The researchers extracted DNA from tissue samples taken from boas and pythons diagnosed with IBD, and used rapid, high-throughput techniques to learn the sequence of those strands of DNA. In amongst all the snake DNA sequences there were sequences of DNA that clearly belonged to viruses - viruses that are members of the arenavirus family. The authors were later able to grow and isolate one of those viruses using snake tissues cultured in the laboratory.
While it is an important development from a practical standpoint, since identifying the causative agent for a disease is the first step in developing treatments, vaccines, diagnostics, and prevention policies it is also an incredible discovery for virology: the virus belongs to a group of viruses no one knew existed.
"This is one of the most exciting things that has happened to us in virology in a very long time. The fact that we have apparently identified a whole new lineage of arenaviruses that may predate the New and Old world is very exciting," says Buchmeier.
According to Buchmeier, this new isolate doesn't fall neatly into either of the two known categories of arenaviruses, Old World arenaviruses and New World arenaviruses. The fact that the virus was found in snakes adds another surprise twist, since up until now arenaviruses had only ever been found in mammals.
Metagenomic techniques that examine large samples of DNA for small bits of information, like the approach used in the study, are extremely powerful for identifying new viruses, Buchmeier says.
"Twenty years ago we would have called this a fishing expedition.
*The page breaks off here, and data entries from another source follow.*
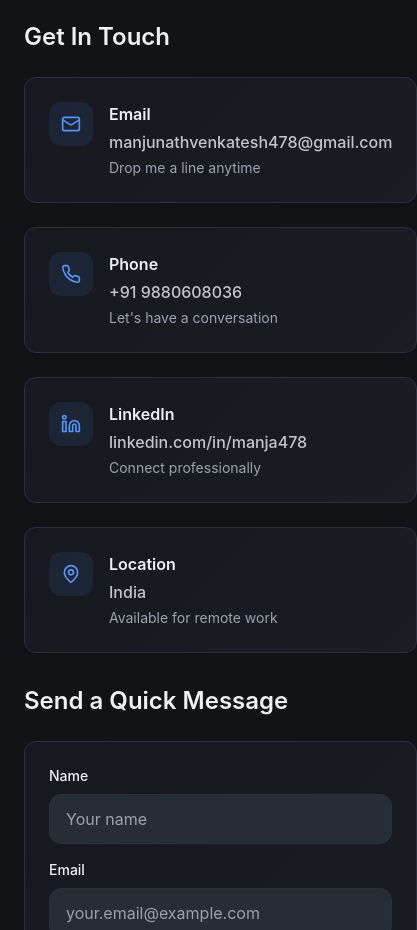
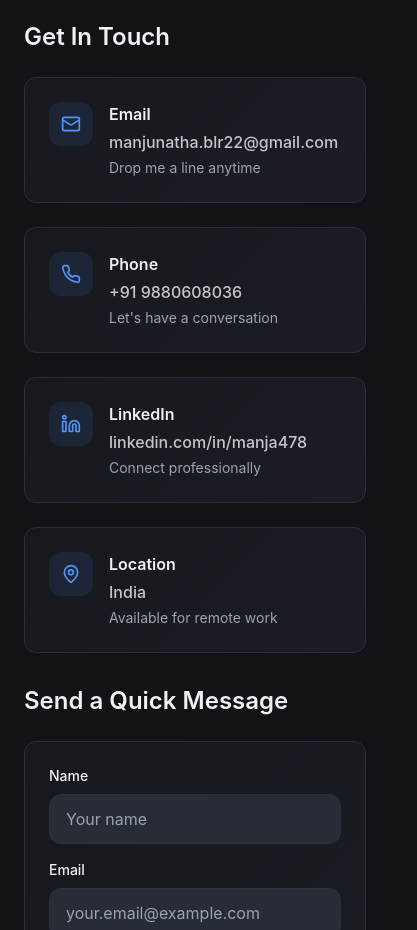
Before and after one commit to Manja408/my-digital-story-builder, a React (Vite) app: page / in a window 390 px wide. Shown: the part 9820-10750 px from the top of the page, 417 px wide, since content can reach past the window. Built offline with nearby package versions, Linux system fonts and the light colour scheme.

Commit message:
Update contact information
Add new email and phone number to contact section.

```diff
--- a/src/components/portfolio/ContactSection.tsx
+++ b/src/components/portfolio/ContactSection.tsx
@@ -7,8 +7,8 @@ const ContactSection = () => {
     {
       icon: Mail,
       label: "Email",
-      value: "manjunathvenkatesh478@gmail.com",
-      href: "mailto:manjunathvenkatesh478@gmail.com",
+      value: "manjunatha.blr22@gmail.com",
+      href: "mailto:manjunatha.blr22@gmail.com",
       description: "Drop me a line anytime"
     },
     {
@@ -126,7 +126,7 @@ const ContactSection = () => {
                 <Button
                   size="lg"
                   className="shadow-medium hover:shadow-glow transition-smooth"
-                  onClick={() => window.location.href = 'mailto:manjunathvenkatesh478@gmail.com'}
+                  onClick={() => window.location.href = 'mailto:manjunatha.blr22@gmail.com'}
                 >
                   <MessageCircle size={16} className="mr-2" />
                   Start a Conversation
```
It is fishing, but the techniques are so good and so sensitive that they allow us to determine which new types are there," says Buchmeier.
|Contact: Jim Sliwa|
American Society for Microbiology